The format function in postgresql allows you to specify a format string when selecting in a query. This function should be familiar to devs who have used the format function in C or related languages. In this article, we will learn how to use format with Postgresql.
The basic syntax of a Format is as follows:
SELECT FORMAT(format_string, ...arguments);
The format string has the following format
We will be using docker in this article, but feel free to install your database locally instead. Once you have docker installed, create a new file called
docker-compose.yml and add the following.
version: '3' services: db: image: 'postgres:latest' ports: - 5432:5432 environment: POSTGRES_USER: username POSTGRES_PASSWORD: password POSTGRES_DB: default_database volumes: - psqldata:/var/lib/postgresql phpmyadmin: image: phpmyadmin/phpmyadmin links: - db environment: PMA_HOST: db PMA_PORT: 3306 PMA_ARBITRARY: 1 restart: always ports: - 8081:80 volumes: psqldata:
Now, navigate to
http://localhost:8081/ to access phpMyAdmin. Then log in with the username
root and pass
Click the SQL tab and you are ready to go.
In this article, we will need some data to work with. If you don't understand these commands, don't worry, we will cover them in later articles.

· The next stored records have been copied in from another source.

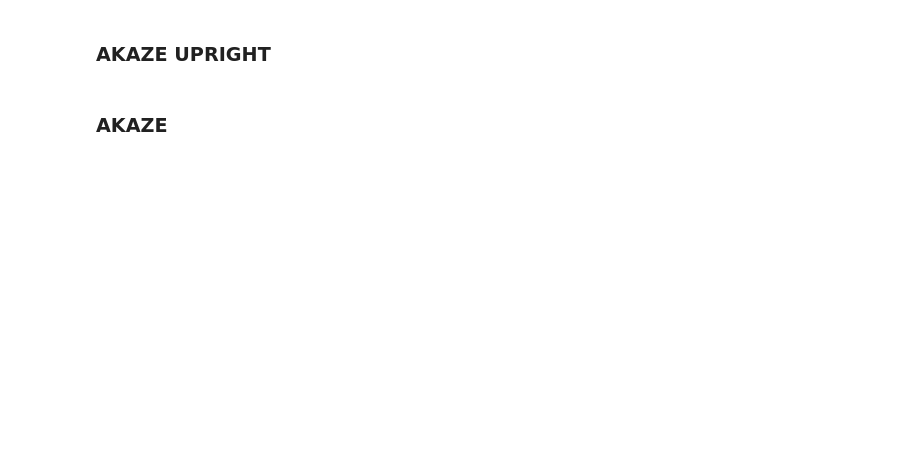
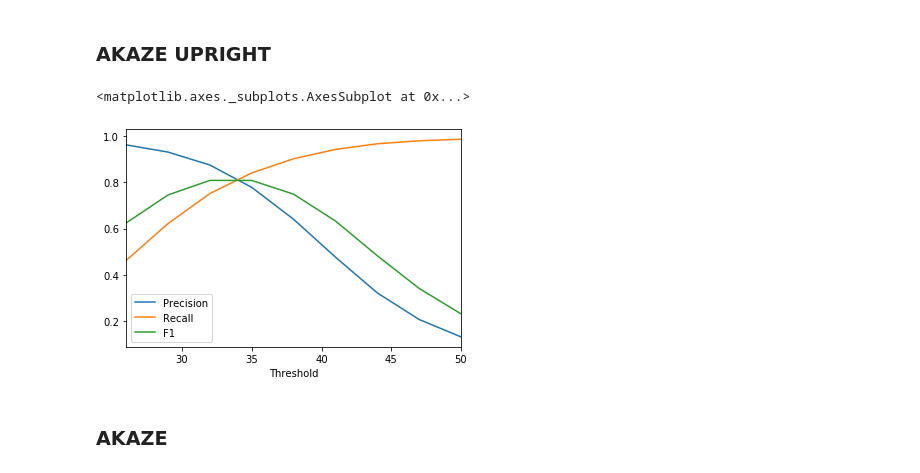
Before and after one commit to leyhline/bukan-collection, a Jupyter notebook: 12-feature-detection.ipynb, the cells around one changed output. Drawn from its saved outputs; the diff is of its cells as text; code cells hidden in the pictures; blank space fills up the shorter version.

```diff
--- a/12-feature-detection.ipynb
+++ b/12-feature-detection.ipynb
@@ -38,4 +45,10 @@ print("Getting all the cross matches took", match_time_s_akaze, "seconds.")
+# %%
+matches_shuuchin1_akaze_upright = calculate_or_load_matches("results/matches_shuuchin1_akaze_upright.h5", shuuchin1_paths, detect_keypoints_and_descriptors_akaze)
 # %%
-pr_results_akaze = precision_recall_total(matches_df_akaze, 26, 51, 3)
+pr_shuuchin1_akaze_upright = precision_recall_total(matches_shuuchin1_akaze_upright, 26, 51, 3)
+pr_shuuchin1_akaze_upright.plot()
+# %% [output]
+<matplotlib.axes._subplots.AxesSubplot at 0x...>
+[figure, added]
 # %% [markdown]
 ### AKAZE
```
Also changed, not shown: parts of 53 cells of this notebook, 1 other file.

We will be using the sample db provided here: https://dev.mysql.com/doc/sakila/en/. However, we will only enter what we need rather than import the whole db.
Next, let's create an
film table. This is a slightly simplified version of the sakila database.
CREATE TABLE employees ( emp_no INT NOT NULL, birth_date DATE NOT NULL, first_name VARCHAR(14) NOT NULL, last_name VARCHAR(16) NOT NULL, gender VARCHAR(1), hire_date DATE NOT NULL, PRIMARY KEY (emp_no) );
Now, let's enter a few rows
INSERT INTO employees VALUES (10001,'1953-09-02','Georgi','Facello','M','1986-06-26'), (10002,'1964-06-02','Bezalel','Simmel','F','1985-11-21'), (10003,'1959-12-03','Parto','Bamford','M','1986-08-28'), (10004,'1954-05-01','Chirstian','Koblick','M','1986-12-01'), (10005,'1955-01-21','Kyoichi','Maliniak','M','1989-09-12');
To start, let's see how we can use the FORMAT function to create a string from values.
Here we use
%s to specify the place of a string.
select format('Hello, %s %s', 'World', 10);
|Hello, World 10|
We can also use the format function to format the full name of our employees.
select format('%s, %s', last_name, first_name) as full_name from employees e;
Let's add the width to our string. We will add 15 characters. Let's add '|' characters so we can see the boundaries.
select format('|%15s|', last_name) as full_name from employees e;
Notice how they are aligned to the right. We can align them left by using the flags option and adding a
select format('|%-15s|', last_name) as full_name from employees e;
Let's end by using the position option to reuse our arguments. We can use
1$ to place our first argument in multiple places. And similar for
2$ to reuse the second argument.
select format('%1$s, %2$s / %2$s, %1$s', last_name, first_name) as full_name from employees e;
|Simmel, Bezalel / Bezalel, Simmel|
|Bamford, Parto / Parto, Bamford|
|Koblick, Chirstian / Chirstian, Koblick|
|Maliniak, Kyoichi / Kyoichi, Maliniak|
|Facello, George / George, Facello|